Search the listing below for the string "ellipse" and copy every line where it occurs.

==== SUPPLIED INFORMATION

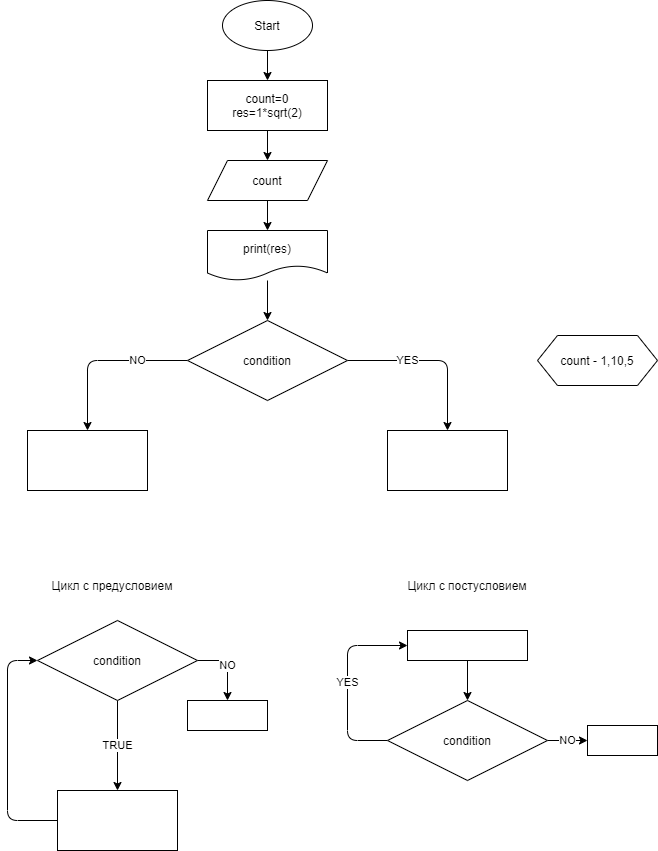
Earlier version of the draw.io export ex000.drawio.png (Svetabtr/Practice). Source tidied: cells renumbered, new cells last; positions are measured from the earlier drawing's top-left corner, leaving out a move shared by most shapes. The source it was exported from:
```xml
<mxGraphModel>
  <root>
    <mxCell id="0" />
    <mxCell id="1" parent="0" />
    <mxCell id="2" style="edgeStyle=none;html=1;" parent="1" edge="1" source="3" target="5">
      <mxGeometry relative="1" as="geometry" />
    </mxCell>
    <mxCell id="3" value="Start" style="ellipse;whiteSpace=wrap;html=1;" parent="1" vertex="1">
      <mxGeometry x="215" width="90" height="50" as="geometry" />
    </mxCell>
    <mxCell id="4" style="edgeStyle=none;html=1;" parent="1" edge="1" source="5" target="7">
      <mxGeometry relative="1" as="geometry" />
    </mxCell>
    <mxCell id="5" value="count=0&lt;br&gt;res=1*sqrt(2)" style="rounded=0;whiteSpace=wrap;html=1;" parent="1" vertex="1">
      <mxGeometry x="200" y="80" width="120" height="50" as="geometry" />
    </mxCell>
    <mxCell id="6" style="edgeStyle=none;html=1;" parent="1" edge="1" source="7" target="9">
      <mxGeometry relative="1" as="geometry" />
    </mxCell>
    <mxCell id="7" value="count" style="shape=parallelogram;perimeter=parallelogramPerimeter;whiteSpace=wrap;html=1;fixedSize=1;" parent="1" vertex="1">
      <mxGeometry x="200" y="160" width="120" height="40" as="geometry" />
    </mxCell>
    <mxCell id="8" style="edgeStyle=none;html=1;" parent="1" edge="1" source="9" target="12">
      <mxGeometry relative="1" as="geometry" />
    </mxCell>
    <mxCell id="9" value="print(res)" style="shape=document;whiteSpace=wrap;html=1;boundedLbl=1;" parent="1" vertex="1">
      <mxGeometry x="200" y="230" width="120" height="50" as="geometry" />
    </mxCell>
    <mxCell id="10" value="YES" style="edgeStyle=none;html=1;entryX=0.5;entryY=0;entryDx=0;entryDy=0;" parent="1" edge="1" source="12" target="13">
      <mxGeometry x="-0.29" relative="1" as="geometry">
        <Array as="points">
          <mxPoint x="440" y="360" />
        </Array>
      </mxGeometry>
    </mxCell>
    <mxCell id="11" value="NO" style="edgeStyle=none;html=1;entryX=0.5;entryY=0;entryDx=0;entryDy=0;" parent="1" edge="1" source="12" target="14">
      <mxGeometry x="-0.41" relative="1" as="geometry">
        <Array as="points">
          <mxPoint x="80" y="360" />
        </Array>
      </mxGeometry>
    </mxCell>
    <mxCell id="12" value="condition" style="rhombus;whiteSpace=wrap;html=1;" parent="1" vertex="1">
      <mxGeometry x="180" y="320" width="160" height="80" as="geometry" />
    </mxCell>
    <mxCell id="13" style="rounded=0;whiteSpace=wrap;html=1;" parent="1" vertex="1">
      <mxGeometry x="380" y="430" width="120" height="60" as="geometry" />
    </mxCell>
    <mxCell id="14" style="rounded=0;whiteSpace=wrap;html=1;" parent="1" vertex="1">
      <mxGeometry x="20" y="430" width="120" height="60" as="geometry" />
    </mxCell>
    <mxCell id="15" value="TRUE" style="edgeStyle=none;html=1;" parent="1" edge="1" source="17" target="19">
      <mxGeometry relative="1" as="geometry" />
    </mxCell>
    <mxCell id="16" value="NO" style="edgeStyle=none;html=1;entryX=0.5;entryY=0;entryDx=0;entryDy=0;" parent="1" edge="1" source="17" target="25">
      <mxGeometry relative="1" as="geometry">
        <Array as="points">
          <mxPoint x="220" y="660" />
        </Array>
      </mxGeometry>
    </mxCell>
    <mxCell id="17" value="condition" style="rhombus;whiteSpace=wrap;html=1;" parent="1" vertex="1">
      <mxGeometry x="30" y="620" width="160" height="80" as="geometry" />
    </mxCell>
    <mxCell id="18" style="edgeStyle=none;html=1;entryX=0;entryY=0.5;entryDx=0;entryDy=0;" parent="1" edge="1" source="19" target="17">
      <mxGeometry relative="1" as="geometry">
        <Array as="points">
          <mxPoint y="820" />
          <mxPoint y="660" />
        </Array>
      </mxGeometry>
    </mxCell>
    <mxCell id="19" style="whiteSpace=wrap;html=1;" parent="1" vertex="1">
      <mxGeometry x="50" y="790" width="120" height="60" as="geometry" />
    </mxCell>
    <mxCell id="20" value="YES" style="edgeStyle=none;html=1;entryX=0;entryY=0.5;entryDx=0;entryDy=0;" parent="1" edge="1" source="22" target="24">
      <mxGeometry relative="1" as="geometry">
        <Array as="points">
          <mxPoint x="340" y="740" />
          <mxPoint x="340" y="645" />
        </Array>
      </mxGeometry>
    </mxCell>
    <mxCell id="21" value="NO" style="edgeStyle=none;html=1;" parent="1" edge="1" source="22" target="26">
      <mxGeometry relative="1" as="geometry" />
    </mxCell>
    <mxCell id="22" value="condition" style="rhombus;whiteSpace=wrap;html=1;" parent="1" vertex="1">
      <mxGeometry x="380" y="700" width="160" height="80" as="geometry" />
    </mxCell>
    <mxCell id="23" style="edgeStyle=none;html=1;" parent="1" edge="1" source="24" target="22">
      <mxGeometry relative="1" as="geometry" />
    </mxCell>
    <mxCell id="24" style="whiteSpace=wrap;html=1;" parent="1" vertex="1">
      <mxGeometry x="400" y="630" width="120" height="30" as="geometry" />
    </mxCell>
    <mxCell id="25" style="rounded=0;whiteSpace=wrap;html=1;" parent="1" vertex="1">
      <mxGeometry x="180" y="700" width="80" height="30" as="geometry" />
    </mxCell>
    <mxCell id="26" style="whiteSpace=wrap;html=1;" parent="1" vertex="1">
      <mxGeometry x="580" y="725" width="70" height="30" as="geometry" />
    </mxCell>
    <mxCell id="27" value="count - 1,10,5" style="shape=hexagon;perimeter=hexagonPerimeter2;whiteSpace=wrap;html=1;fixedSize=1;" parent="1" vertex="1">
      <mxGeometry x="530" y="335" width="120" height="50" as="geometry" />
    </mxCell>
    <mxCell id="28" value="Цикл с предусловием" style="text;html=1;strokeColor=none;fillColor=none;align=center;verticalAlign=middle;whiteSpace=wrap;rounded=0;" parent="1" vertex="1">
      <mxGeometry x="20" y="570" width="170" height="30" as="geometry" />
    </mxCell>
    <mxCell id="29" value="Цикл с постусловием" style="text;html=1;strokeColor=none;fillColor=none;align=center;verticalAlign=middle;whiteSpace=wrap;rounded=0;" parent="1" vertex="1">
      <mxGeometry x="380" y="570" width="160" height="30" as="geometry" />
    </mxCell>
  </root>
</mxGraphModel>
```
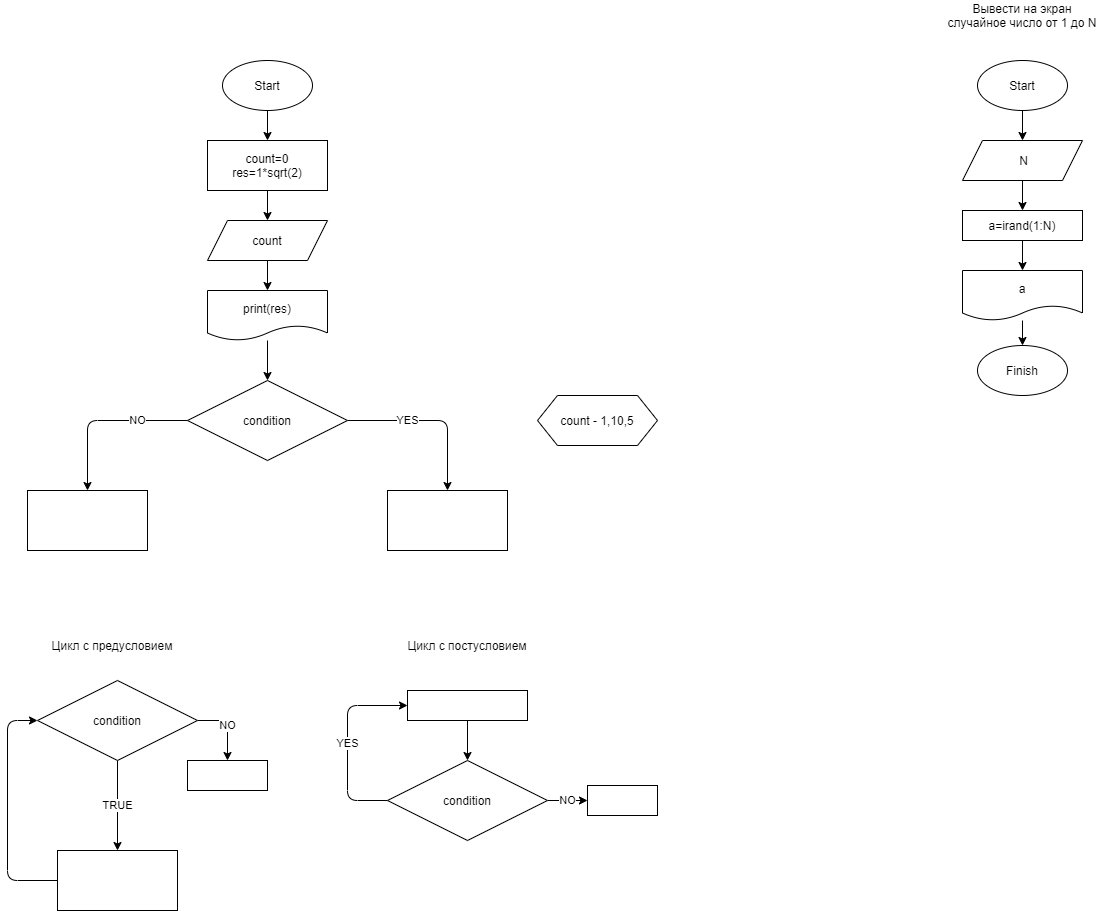
After the commit.

What changed in the source:
```diff
@@ -108,5 +108,35 @@
     <mxCell id="29" value="Цикл с постусловием" style="text;html=1;strokeColor=none;fillColor=none;align=center;verticalAlign=middle;whiteSpace=wrap;rounded=0;" parent="1" vertex="1">
       <mxGeometry x="380" y="570" width="160" height="30" as="geometry" />
     </mxCell>
+    <mxCell id="30" style="edgeStyle=none;html=1;entryX=0.5;entryY=0;entryDx=0;entryDy=0;" parent="1" edge="1" source="31" target="33">
+      <mxGeometry relative="1" as="geometry" />
+    </mxCell>
+    <mxCell id="31" value="Start" style="ellipse;whiteSpace=wrap;html=1;" parent="1" vertex="1">
+      <mxGeometry x="970" width="90" height="50" as="geometry" />
+    </mxCell>
+    <mxCell id="32" style="edgeStyle=none;html=1;" parent="1" edge="1" source="33" target="35">
+      <mxGeometry relative="1" as="geometry" />
+    </mxCell>
+    <mxCell id="33" value="&amp;nbsp;N" style="shape=parallelogram;perimeter=parallelogramPerimeter;whiteSpace=wrap;html=1;fixedSize=1;" parent="1" vertex="1">
+      <mxGeometry x="955" y="80" width="120" height="40" as="geometry" />
+    </mxCell>
+    <mxCell id="34" style="edgeStyle=none;html=1;" parent="1" edge="1" source="35" target="37">
+      <mxGeometry relative="1" as="geometry" />
+    </mxCell>
+    <mxCell id="35" value="a=irand(1:N)" style="rounded=0;whiteSpace=wrap;html=1;" parent="1" vertex="1">
+      <mxGeometry x="955" y="150" width="120" height="30" as="geometry" />
+    </mxCell>
+    <mxCell id="36" style="edgeStyle=none;html=1;" parent="1" edge="1" source="37" target="38">
+      <mxGeometry relative="1" as="geometry" />
+    </mxCell>
+    <mxCell id="37" value="a" style="shape=document;whiteSpace=wrap;html=1;boundedLbl=1;" parent="1" vertex="1">
+      <mxGeometry x="955" y="210" width="120" height="50" as="geometry" />
+    </mxCell>
+    <mxCell id="38" value="Finish" style="ellipse;whiteSpace=wrap;html=1;" parent="1" vertex="1">
+      <mxGeometry x="970" y="285" width="90" height="50" as="geometry" />
+    </mxCell>
+    <mxCell id="39" value="Вывести на экран случайное число от 1 до N" style="text;html=1;strokeColor=none;fillColor=none;align=center;verticalAlign=middle;whiteSpace=wrap;rounded=0;" parent="1" vertex="1">
+      <mxGeometry x="935" y="-60" width="160" height="30" as="geometry" />
+    </mxCell>
   </root>
 </mxGraphModel>
```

========

**SOLUTION TO THE EXERCISE**
    <mxCell id="3" value="Start" style="ellipse;whiteSpace=wrap;html=1;" parent="1" vertex="1">
+    <mxCell id="31" value="Start" style="ellipse;whiteSpace=wrap;html=1;" parent="1" vertex="1">
+    <mxCell id="38" value="Finish" style="ellipse;whiteSpace=wrap;html=1;" parent="1" vertex="1">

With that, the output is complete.